When people think of states likely to legalize marijuana for medicinal use, unfortunately for Kansans, there is little hope that they would make that list. After all, the sober people of Kansas were among the first to sign on to prohibition of alcohol back in the day as well as the last people to let it go. But after this week, we all might have to change our thinking.
Rep. Gail Finney, a Wichita Democrat, introduced a bill which would legalize the usage of marijuana with a doctor's prescription.
“I just think it’s the right thing to do."
Finney’s bill would set up state-registered “compassionate care centers,” where those with prescriptions could buy marijuana for the treatment of pain or debilitating illnesses. Finney’s bill also would require the marijuana be grown in the Sunflower State; a nice revenue stream for the agriculturally based state.
But before we fire up the VW bus for the victory parade in Topeka, we should wait and see if it goes through.
The bill does not have much popularity in the state's House of Representatives. Also, Kansas lawmakers are more likely to outlaw a drug than legalize it. In the past five years, lawmakers voted to criminalize salvia divinorum and jimson weed. This year they’re targeting synthetic cannibinoids, lab-produced chemicals that mimic the effect of marijuana and are sold as incense.
“It’s a lot easier to outlaw (a drug) than it is to get one legalized,” said Rep. Rob Olson, the Olathe Republican who sponsored the House bill outlawing synthetic marijuana. The bill passed a final House vote on Wednesday. One member of the House, a Rep Scott Schwab made this statement in regards to Finney's Medicinal Marijuana Bill: “Let’s be honest, this would be an attempt to legalize marijuana. It has no benefit for pain management. All it does is make you crave another bag of chips."
While Rep. Olson's statement is funny, it is indicative of the many issues that the legalization of medicinal marijuana has in being taken seriously as a movement. All too often, opponents of medicinal weed like to go for the cheap zing, bring people an image of Tommy Chong from the mid 70s to mind... a hapless stoner coasting through life- his only real concern is scoring his next lid. But this ignores the millions of people who are using marijuana for self medicating purposes (and before you start rolling your eyes, non-believers, relaxation is a legit medicinal use. Millions of people are prescribed relaxation drugs, such as Valium and Xanex, for just that very purpose... not to mention the countless millions more who pop open a brew or two or end their day with a few glasses of wine.) And if all marijuana does is "... make you crave another bag of chips..." as the distinguished Gentleman from Olathe has so humorously claimed, then what is the big fucking deal in legalizing it. By Rep. Olson’s own admission, pot does nothing but makes you crave more snack foods. Not kick the shit out of someone in a bar, or sleep with the cute blonde making googlie eyes at you while your wife is out of town, or knock around said wife when she calls you on putting the stones to the afore mentioned cute blonde. Point is, if it does nothing but make you hungry then what is the big deal about it?

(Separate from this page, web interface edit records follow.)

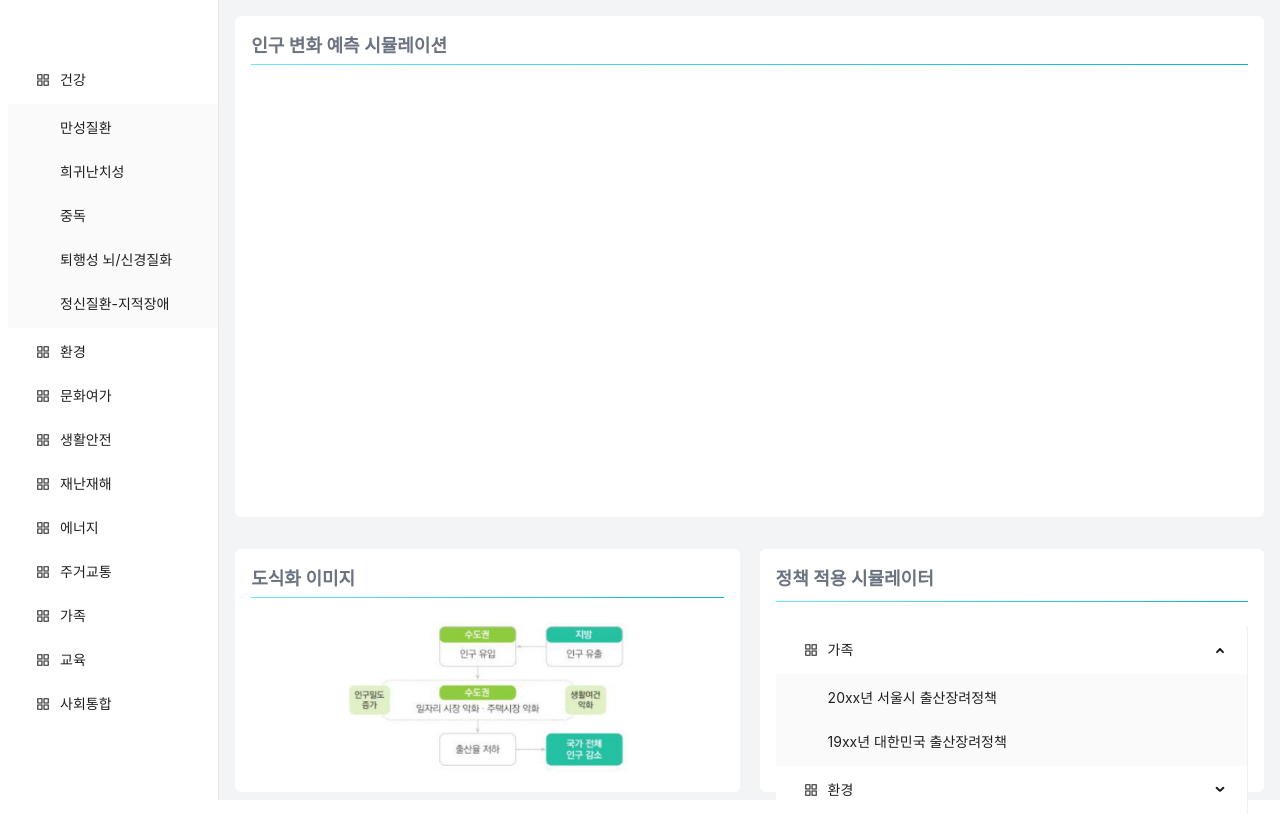
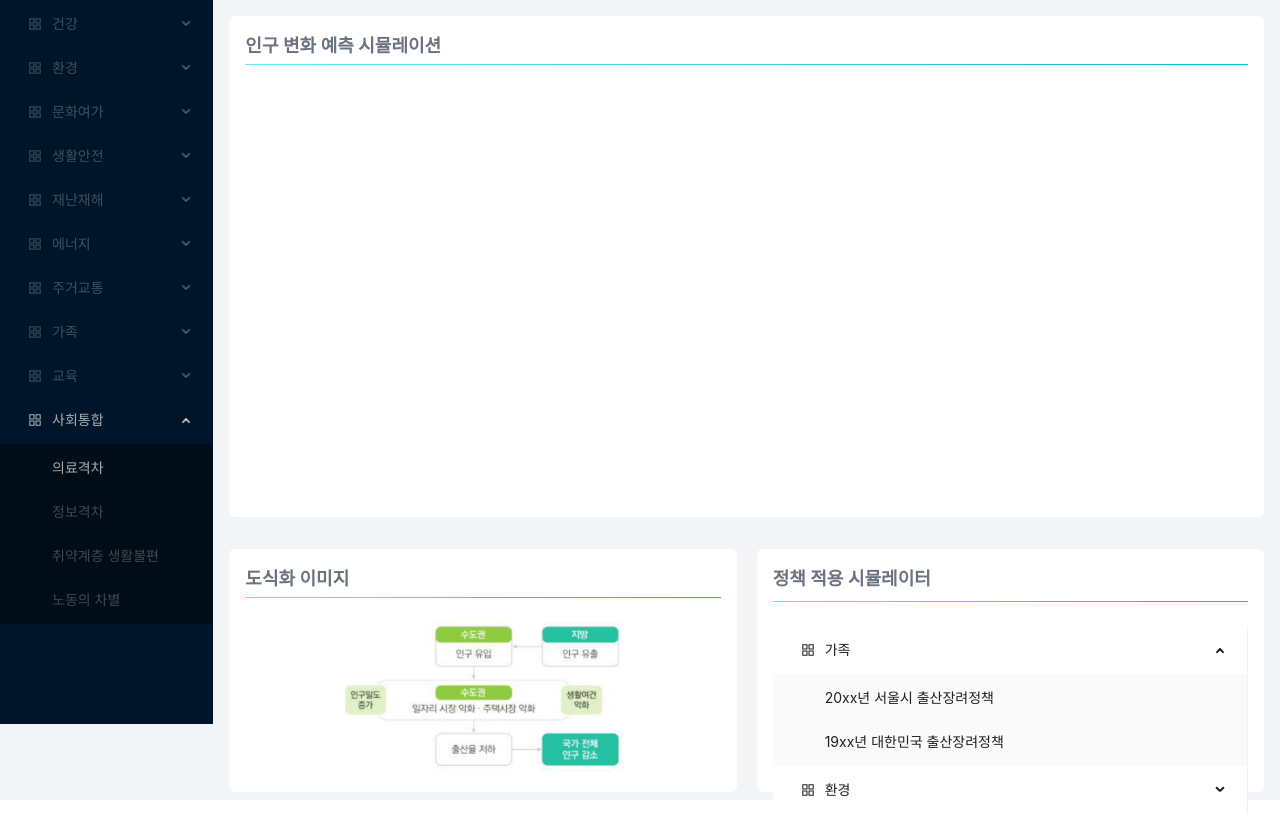
Before and after one commit to sean-ineeji/proj-rnd-population, a React (Create React App) app in the folder population-simulator/: page / in a window 1280 px wide. Built offline with nearby package versions, Linux system fonts and the light colour scheme.

Commit message:
default open, dark mode, disabled

```diff
--- /dev/null
+++ b/population-simulator/src/components/Sidebar/Sidebar.css
@@ -0,0 +1,5 @@
+.ant-menu-item-disabled {
+  pointer-events: none; /* Disable pointer events */
+  color: rgba(0, 0, 0, 0.25); /* Change color to indicate disabled state */
+  cursor: not-allowed; /* Change cursor to indicate disabled state */
+}
--- a/population-simulator/src/components/Sidebar/Sidebar.tsx
+++ b/population-simulator/src/components/Sidebar/Sidebar.tsx
@@ -4,6 +4,7 @@ import tw from 'tailwind-styled-components';
 import { AppstoreOutlined } from '@ant-design/icons';
 import type { MenuProps } from 'antd';
 import { Menu } from 'antd';
+import './Sidebar.css';
 
 type MenuItem = Required<MenuProps>['items'][number];
 
@@ -12,7 +13,9 @@ function getItem(
   key: React.Key,
   icon?: React.ReactNode,
   children?: MenuItem[],
+  disabled?: boolean,
   type?: 'group',
+  className?: string,
 ): MenuItem {
   return {
     key,
@@ -20,88 +23,180 @@ function getItem(
     children,
     label,
     type,
+    className,
   } as MenuItem;
 }
 
 const items: MenuItem[] = [
-  getItem('건강', 'sub1', <AppstoreOutlined />, [
-    getItem('만성질환', '1'),
-    getItem('희귀난치성', '2'),
-    getItem('중독', '3'),
-    getItem('퇴행성 뇌/신경질화', '4'),
-    getItem('정신질환-지적장애', '5'),
-  ]),
-  getItem('환경', 'sub2', <AppstoreOutlined />, [
-    getItem('생활폐기물', '6'),
-    getItem('실내 공기오염', '7'),
-    getItem('수질 오염', '8'),
-    getItem('환경호르몬', '9'),
-    getItem('산업 폐기물', '10'),
-    getItem('미세먼지', '11'),
-    getItem('미세플라스틱', '12'),
-  ]),
-  getItem('문화여가', 'sub3', <AppstoreOutlined />, [
-    getItem('문화소외', '13'),
-    getItem('문화 - 여가공간 미비', '14'),
-  ]),
-  getItem('생활안전', 'sub4', <AppstoreOutlined />, [
-    getItem('성범죄', '15'),
-    getItem('먹거리 안전', '16'),
-    getItem('사이버 범죄', '17'),
-    getItem('가정 안전사고', '18'),
-    getItem('화이트칼라 범죄', '19'),
-    getItem('사생활 침해', '20'),
-    getItem('가상증표(통화) 부작용', '21'),
-  ]),
-  getItem('재난재해', 'sub5', <AppstoreOutlined />, [
-    getItem('기상재해', '22'),
-    getItem('화학사고', '23'),
-    getItem('감염병', '24'),
-    getItem('방사능 오염', '25'),
-    getItem('지진', '26'),
-    getItem('소방안전', '27'),
-  ]),
-  getItem('에너지', 'sub6', <AppstoreOutlined />, [
-    getItem('전력수급', '28'),
-    getItem('에너지 빈곤', '29'),
-  ]),
-  getItem('주거교통', 'sub7', <AppstoreOutlined />, [
-    getItem('불량/노후 주택', '30'),
-    getItem('교통 혼잡', '31'),
-    getItem('교통안전', '32'),
-  ]),
-  getItem('가족', 'sub8', <AppstoreOutlined />, [
-    getItem('노인 소외 - 자살', '33'),
-    getItem('가정폭력', '34'),
-    getItem('저출산', '35'),
-  ]),
-  getItem('교육', 'sub9', <AppstoreOutlined />, [
-    getItem('교육격차', '36'),
-    getItem('학교폭력', '37'),
-  ]),
-  getItem('사회통합', 'sub10', <AppstoreOutlined />, [
-    getItem('의료격차', '38'),
-    getItem('정보격차', '39'),
-    getItem('취약계층 생활불편', '40'),
-    getItem('노동의 차별', '4`'),
-  ]),
+  getItem(
+    '건강',
+    'sub1',
+    <AppstoreOutlined />,
+    [
+      getItem('만성질환', '1', undefined, undefined, true),
+      getItem('희귀난치성', '2', undefined, undefined, true),
+      getItem('중독', '3', undefined, undefined, true),
+      getItem('퇴행성 뇌/신경질화', '4', undefined, undefined, true),
+      getItem('정신질환-지적장애', '5', undefined, undefined, true),
+    ],
+    true,
+    undefined,
+    'ant-menu-item-disabled',
+  ),
+  getItem(
+    '환경',
+    'sub2',
+    <AppstoreOutlined />,
+    [
+      getItem('생활폐기물', '6', undefined, undefined, true),
+      getItem('실내 공기오염', '7', undefined, undefined, true),
+      getItem('수질 오염', '8', undefined, undefined, true),
+      getItem('환경호르몬', '9', undefined, undefined, true),
+      getItem('산업 폐기물', '10', undefined, undefined, true),
+      getItem('미세먼지', '11', undefined, undefined, true),
+      getItem('미세플라스틱', '12', undefined, undefined, true),
+    ],
+    true,
+    undefined,
+    'ant-menu-item-disabled',
+  ),
+  getItem(
+    '문화여가',
+    'sub3',
+    <AppstoreOutlined />,
+    [
+      getItem('문화소외', '13', undefined, undefined, true),
+      getItem('문화 - 여가공간 미비', '14', undefined, undefined, true),
+    ],
+    true,
+    undefined,
+    'ant-menu-item-disabled',
+  ),
+  getItem(
+    '생활안전',
+    'sub4',
+    <AppstoreOutlined />,
+    [
+      getItem('성범죄', '15', undefined, undefined, true),
+      getItem('먹거리 안전', '16', undefined, undefined, true),
+      getItem('사이버 범죄', '17', undefined, undefined, true),
+      getItem('가정 안전사고', '18', undefined, undefined, true),
+      getItem('화이트칼라 범죄', '19', undefined, undefined, true),
+      getItem('사생활 침해', '20', undefined, undefined, true),
+      getItem('가상증표(통화) 부작용', '21', undefined, undefined, true),
+    ],
+    true,
+    undefined,
+    'ant-menu-item-disabled',
+  ),
+  getItem(
+    '재난재해',
+    'sub5',
+    <AppstoreOutlined />,
+    [
+      getItem('기상재해', '22', undefined, undefined, true),
+      getItem('화학사고', '23', undefined, undefined, true),
+      getItem('감염병', '24', undefined, undefined, true),
+      getItem('방사능 오염', '25', undefined, undefined, true),
+      getItem('지진', '26', undefined, undefined, true),
+      getItem('소방안전', '27', undefined, undefined, true),
+    ],
+    true,
+    undefined,
+    'ant-menu-item-disabled',
+  ),
+  getItem(
+    '에너지',
+    'sub6',
+    <AppstoreOutlined />,
+    [
+      getItem('전력수급', '28', undefined, undefined, true),
+      getItem('에너지 빈곤', '29', undefined, undefined, true),
+    ],
+    true,
+    undefined,
+    'ant-menu-item-disabled',
+  ),
+  getItem(
+    '주거교통',
+    'sub7',
+    <AppstoreOutlined />,
+    [
+      getItem('불량/노후 주택', '30', undefined, undefined, true),
+      getItem('교통 혼잡', '31', undefined, undefined, true),
+      getItem('교통안전', '32', undefined, undefined, true),
+    ],
+    true,
+    undefined,
+    'ant-menu-item-disabled',
+  ),
+  getItem(
+    '가족',
+    'sub8',
+    <AppstoreOutlined />,
+    [
+      getItem('노인 소외 - 자살', '33', undefined, undefined, true),
+      getItem('가정폭력', '34', undefined, undefined, true),
+      getItem('저출산', '35', undefined, undefined, true),
+    ],
+    true,
+    undefined,
+    'ant-menu-item-disabled',
+  ),
+  getItem(
+    '교육',
+    'sub9',
+    <AppstoreOutlined />,
+    [
+      getItem('교육격차', '36', undefined, undefined, true),
+      getItem('학교폭력', '37', undefined, undefined, true),
+    ],
+    true,
+    undefined,
+    'ant-menu-item-disabled',
+  ),
+  getItem(
+    '사회통합',
+    'sub10',
+    <AppstoreOutlined />,
+    [
+      getItem('의료격차', '38', undefined, undefined, false),
+      getItem(
+        '정보격차',
+        '39',
+        undefined,
+        undefined,
+        true,
+        undefined,
+        'ant-menu-item-disabled',
+      ),
+      getItem(
+        '취약계층 생활불편',
+        '40',
+        undefined,
+        undefined,
+        true,
+        undefined,
+        'ant-menu-item-disabled',
+      ),
+      getItem(
+        '노동의 차별',
+        '41',
+        undefined,
+        undefined,
+        true,
+        undefined,
+        'ant-menu-item-disabled',
+      ),
+    ],
+    false,
+  ),
 ];
 
-const rootSubmenuKeys = [
-  'sub1',
-  'sub2',
-  'sub3',
-  'sub4',
-  'sub5',
-  'sub6',
-  'sub7',
-  'sub8',
-  'sub9',
-  'sub10',
-];
+const rootSubmenuKeys = ['sub10'];
 
 const Sidebar: React.FC = () => {
-  const [openKeys, setOpenKeys] = useState(['sub1']);
+  const [openKeys, setOpenKeys] = useState([rootSubmenuKeys[0]]);
 
   const onOpenChange: MenuProps['onOpenChange'] = (keys) => {
     const latestOpenKey = keys.find((key) => openKeys.indexOf(key) === -1);
@@ -113,21 +208,14 @@ const Sidebar: React.FC = () => {
   };
 
   return (
-    <aside className="flex flex-col w-64 h-screen px-5 py-8 overflow-y-auto bg-white border-r rtl:border-r-0 rtl:border-l dark:bg-gray-900 dark:border-gray-700">
-      <div className="flex flex-col justify-between flex-1 mt-6">
-        <nav className="-mx-3 space-y-6 ">
-          <div className="space-y-3 ">
     <Menu
       mode="inline"
       openKeys={openKeys}
       onOpenChange={onOpenChange}
       style={{ width: 256, height: '100%' }}
       items={items}
+      theme="dark"
     />
-          </div>
-        </nav>
-      </div>
-    </aside>
   );
 };
 
```
Lines whose indentation alone changed are shown as unchanged.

There must be something to the whole medicinal claim, what with so many peoples (for thousands of years mind you) using the funky green as a form of medicine- be it for pain relief, insomnia, or just plain ol' quality of life and relaxation (all conditions, mind you, that if you go to a doctor he can prescribe you something in a pill form that will help with that which can, according to their own commercials, can cause a variety of side effects including organ damage, bloody stool, addiction, and death via overdose).
To date, fourteen states have already legalized marijuana for medicinal use and several more are set to bring the issue to a vote in the coming year. A couple of the more daring states- California and Washington- are concerning full blown decriminalization, opening up avenues for tax revenues to go into overspent state coffers. While it looks bleak for Kansas' bid to making itself the 14th state to allow for the medicinal usage of marijuana, the fact that it is seriously being discussed in government chambers is a definite step in the right direction.